From page 103 of Bayesian Model Selection and Model Averaging by L. Wasserman (2000) Journal of Mathematical Psychology, 44, pp.92-107

… So does it make sense to compare any finite list of models when we do not literally believe any of them? The answer is: sometimes.
  First, we would hope that, while none of the models is exactly correct, at least one is approximately correct. It behooves the data analyst to do common sense exploratory analysis — checking residuals, for example — to make sure that not all of the models are heinously wrong. [---snip---]
  Second, even when all models are wrong, it is useful to consider the relative merits of two models. Newtonian physics and general relativity are both wrong.
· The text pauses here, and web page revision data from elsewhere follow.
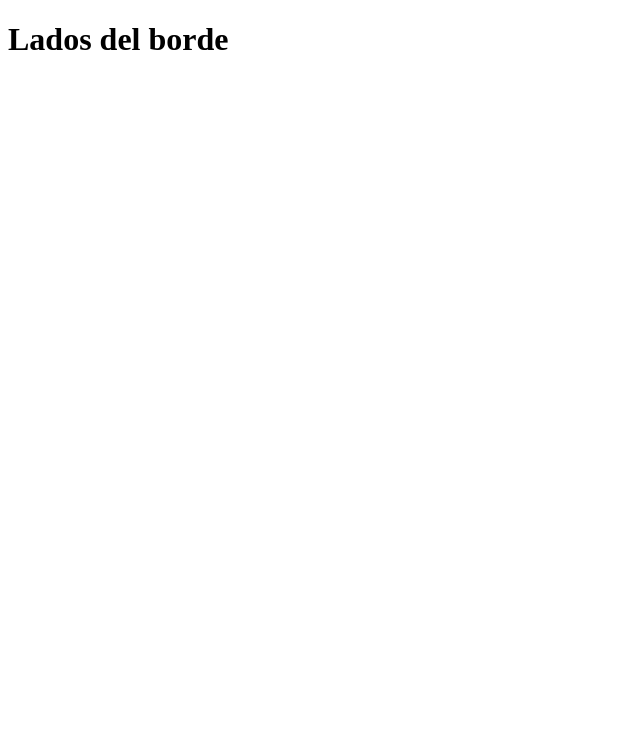
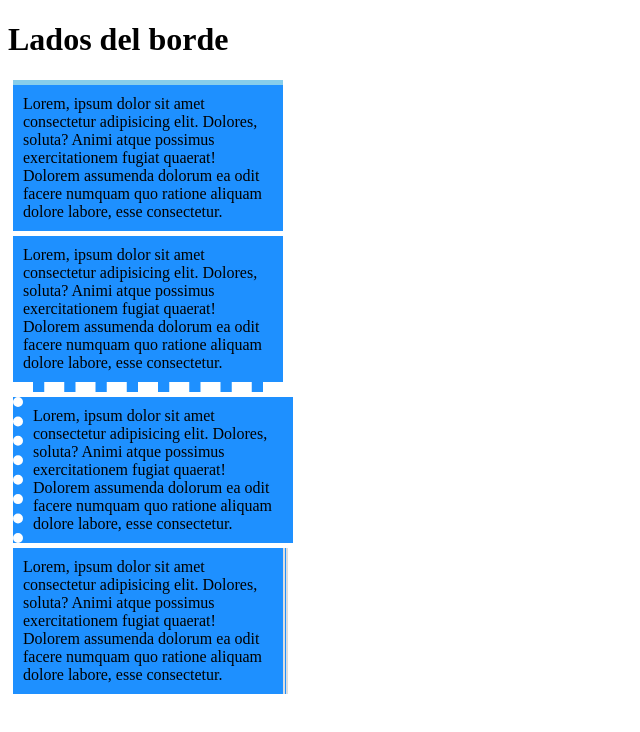
Before and after one commit to eugenia1984/desarrollo-front-end-html-css-javascript, a plain HTML site: page 01-desarrollo-front-end/curso/ejercicios/ejercicios-basicos/bordes-y-contorno/lados-del-borde.html in a window 1280 px wide. Shown: the whole page, without its empty margins (0-640 px from the left). Drawn offline with Linux system fonts and the light colour scheme.

Commit message:
-feat: lados del borde

```diff
--- a/01-desarrollo-front-end/curso/ejercicios/ejercicios-basicos/bordes-y-contorno/lados-del-borde.html
+++ b/01-desarrollo-front-end/curso/ejercicios/ejercicios-basicos/bordes-y-contorno/lados-del-borde.html
@@ -4,13 +4,44 @@
   <meta charset="UTF-8">
   <meta name="viewport" content="width=device-width, initial-scale=1.0">
   <title>Lados del borde</title>
+  <style>
+    p {
+      width: 250px;
+      background-color: dodgerblue;
+      padding: 10px;
+      margin: 5px;
+    }
+    .p1{
+      border-top-style: solid;
+      border-top-width: thick;
+      border-top-color: skyblue;
+    }
+    .p2{
+      border-bottom-style: dashed;
+      border-bottom-width: 10px;
+      border-bottom-color: #fff;
+    }
+    .p3{
+      border-left-style: dotted;
+      border-left-width: 10px;
+      border-left-color: white;
+    }
+    .p4{
+      border-right-style: double;
+      border-right-width: thick;
+      border-right-color: #ddd;
+    }
+  </style>
 </head>
 <body>
   <header>
     <h1>Lados del borde</h1>
   </header>
   <main>
-
+    <p class="p1">Lorem, ipsum dolor sit amet consectetur adipisicing elit. Dolores, soluta? Animi atque possimus exercitationem fugiat quaerat! Dolorem assumenda dolorum ea odit facere numquam quo ratione aliquam dolore labore, esse consectetur.</p>
+    <p class="p2">Lorem, ipsum dolor sit amet consectetur adipisicing elit. Dolores, soluta? Animi atque possimus exercitationem fugiat quaerat! Dolorem assumenda dolorum ea odit facere numquam quo ratione aliquam dolore labore, esse consectetur.</p>
+    <p class="p3">Lorem, ipsum dolor sit amet consectetur adipisicing elit. Dolores, soluta? Animi atque possimus exercitationem fugiat quaerat! Dolorem assumenda dolorum ea odit facere numquam quo ratione aliquam dolore labore, esse consectetur.</p>
+    <p class="p4">Lorem, ipsum dolor sit amet consectetur adipisicing elit. Dolores, soluta? Animi atque possimus exercitationem fugiat quaerat! Dolorem assumenda dolorum ea odit facere numquam quo ratione aliquam dolore labore, esse consectetur.</p>
   </main>
 </body>
 </html>
```
Also changed, not shown: 01-desarrollo-front-end/curso/ejercicios/ejercicios-basicos/bordes-y-contorno/estilo-ancho-y-color-del-borde.html (+1 -1 lines).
Yet it makes sense to compare the relative evidence in favor of one or the other. …

Any discussion between Newtonian physics and general relativity had been a very grief subject for physicists and philosophers. For nowadays statisticians, it’s just another example.
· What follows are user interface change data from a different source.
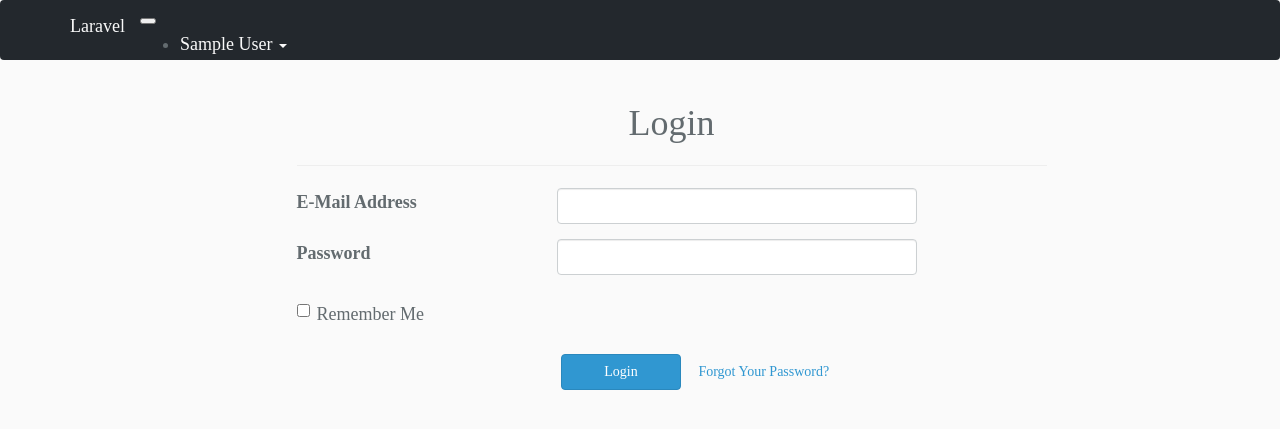
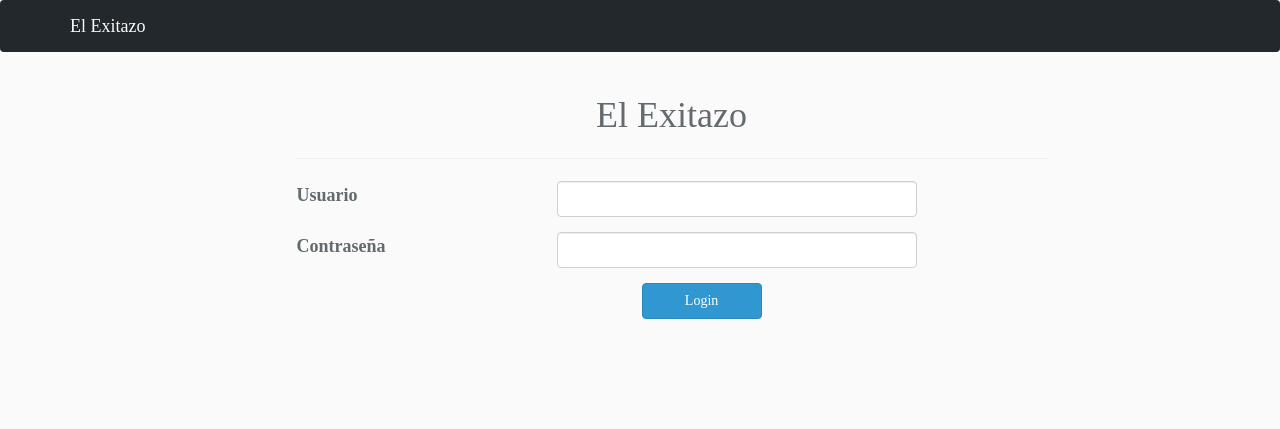
Before and after one commit to bryan-ruiz/El-Exitazo, a Laravel app: page / in a window 1280 px wide; the page is wider, and only the part inside the window is pictured. Shown: the top 429 px of that part. Run offline with Laravel 8, Linux system fonts and the light colour scheme; the visitor is signed in with stand-in values (Sample User, id 1); some web fonts are replaced.

Commit message:
login
front end listo

```diff
--- a/Exitazo Costa Rica/ExitazoCostaRica/resources/views/auth/login.blade.php
+++ b/Exitazo Costa Rica/ExitazoCostaRica/resources/views/auth/login.blade.php
@@ -7,14 +7,14 @@
             <div>
                 <div class="card card-default">
                     <div class="card-header"><h1 style="text-align: center;">
-                    Login</h1></div>
+                            El Exitazo</h1></div>
                     <hr>
                     <div class="card-body">
                         <form method="POST" action="{{ route('login') }}">
                             @csrf
 
                             <div class="form-group row">
-                                <label for="email" class="col-sm-4 col-form-label text-md-right">E-Mail Address</label>
+                                <label for="email" class="col-sm-4 col-form-label text-md-right">Usuario</label>
 
                                 <div class="col-md-6">
                                     <input id="email" type="email" class="form-control{{ $errors->has('email') ? ' is-invalid' : '' }}" name="email" value="{{ old('email') }}" required autofocus>
@@ -28,7 +28,7 @@
                             </div>
 
                             <div class="form-group row">
-                                <label for="password" class="col-md-4 col-form-label text-md-right">Password</label>
+                                <label for="password" class="col-md-4 col-form-label text-md-right">Contraseña</label>
 
                                 <div class="col-md-6">
                                     <input id="password" type="password" class="form-control{{ $errors->has('password') ? ' is-invalid' : '' }}" name="password" required>
@@ -41,25 +41,11 @@
                                 </div>
                             </div>
 
-                            <div class="form-group row">
-                                <div class="col-md-6 offset-md-4">
-                                    <div class="checkbox">
-                                        <label>
-                                            <input type="checkbox" name="remember" {{ old('remember') ? 'checked' : '' }}> Remember Me
-                                        </label>
-                                    </div>
-                                </div>
-                            </div>
-
                             <div class="form-group row mb-0" style="text-align: center; margin-left: 30%">
                                 <div class="col-md-8 offset-md-4">
                                     <button style="width: 120px" type="submit" class="btn btn-primary">
                                         Login
                                     </button>
-
-                                    <a class="btn btn-link" href="{{ route('password.request') }}">
-                                        Forgot Your Password?
-                                    </a>
                                 </div>
                             </div>
                         </form>
--- a/Exitazo Costa Rica/ExitazoCostaRica/resources/views/layouts/app.blade.php
+++ b/Exitazo Costa Rica/ExitazoCostaRica/resources/views/layouts/app.blade.php
@@ -8,7 +8,7 @@
     <!-- CSRF Token -->
     <meta name="csrf-token" content="{{ csrf_token() }}">
 
-    <title>{{ config('app.name', 'El Exitazo') }}</title>
+    <title>El Exitazo</title>
 
     <!-- Styles -->
     <link href="{{ asset('css/app.css') }}" rel="stylesheet">
@@ -19,51 +19,7 @@
     <div id="app">
         <nav class="navbar navbar-expand-md navbar-light navbar-laravel">
             <div class="container">
-                <a class="navbar-brand" href="{{ url('/') }}">
-                    {{ config('app.name', 'EL Exitazo') }}
-                </a>
-                <button class="navbar-toggler" type="button" data-toggle="collapse" data-target="#navbarSupportedContent" aria-controls="navbarSupportedContent" aria-expanded="false" aria-label="Toggle navigation">
-                    <span class="navbar-toggler-icon"></span>
-                </button>
-
-                <div class="collapse navbar-collapse" id="navbarSupportedContent">
-                    <!-- Left Side Of Navbar -->
-                    <ul class="navbar-nav mr-auto">
-
-                    </ul>
-
-                    <!-- Right Side Of Navbar -->
-                    <ul class="navbar-nav ml-auto">
-                        <!-- Authentication Links -->
-                        @guest
-                            <div style="margin-left: 50%">
-                                <li><a href="{{ route('login') }}">Login</a></li>
-                                <li><a style="margin-left: 5%" href="{{ route('register') }}">Register</a></li>
-                            </div>
-                            <div style="margin-left: 5%">
-
-                            </div>
-
-                        @else
-                            <li class="nav-item dropdown">
-                                <a class="nav-link dropdown-toggle" href="#" role="button" data-toggle="dropdown" aria-haspopup="true" aria-expanded="false">
-                                    {{ Auth::user()->name }} <span class="caret"></span>
-                                </a>
-                                <div class="dropdown-menu" aria-labelledby="navbarDropdown">
-                                    <a class="dropdown-item" href="{{ route('logout') }}"
-                                       onclick="event.preventDefault();
-                                                     document.getElementById('logout-form').submit();">
-                                        Logout
-                                    </a>
-
-                                    <form id="logout-form" action="{{ route('logout') }}" method="POST" style="display: none;">
-                                        @csrf
-                                    </form>
-                                </div>
-                            </li>
-                        @endguest
-                    </ul>
-                </div>
+                <a class="navbar-brand text-white" id="navBrand">El Exitazo</a>
             </div>
         </nav>
 
```
Also changed, not shown: Exitazo Costa Rica/ExitazoCostaRica/resources/views/login.blade.php (deleted, +0 -26 lines).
One Comment
  1. TomLoredo:

    “Newtonian physics and general relativity are both wrong.”

    While I agree in large part with Larry’s sentiments, I think he chose a bad example here. GR is probably the only physical theory that is “not wrong,” in the sense that there isn’t a shred of observable evidence that contradicts it (as far as I know), despite lots of looking. The challenge is that it’s a theory for the weakest force we know of, so it’s hard to really probe its limits in laboratory (or even astrophysical) settings. I think nearly all physicists think it (and all theories) must be “wrong” in some regime, but it’s beginning to get embarassing (from a philosophical perspective) that we can’t show it. Put another way, we believe GR is wrong, but don’t yet know it’s wrong.

    “Electromagnetism and QED are both wrong” might have been a better example, in the sense that we know of regimes where both theories fail to describe nature accurately.

    Harold Jeffreys made a related observation in his book, Probability Theory, many years ago, pointing out that there was probably seldom (if ever) a time in history when a Newtonian model of planetary motion would be found to be acceptable by a significance test (either due to classical model limitations such as assuming sphericity or neglecting many-body effects, or more recently, due to GR corrections). But at no time were scientists prepared to abandon Newtonian theory (there being nothing to replace it until GR).

    02-20-2008, 3:25 pm
Leave a comment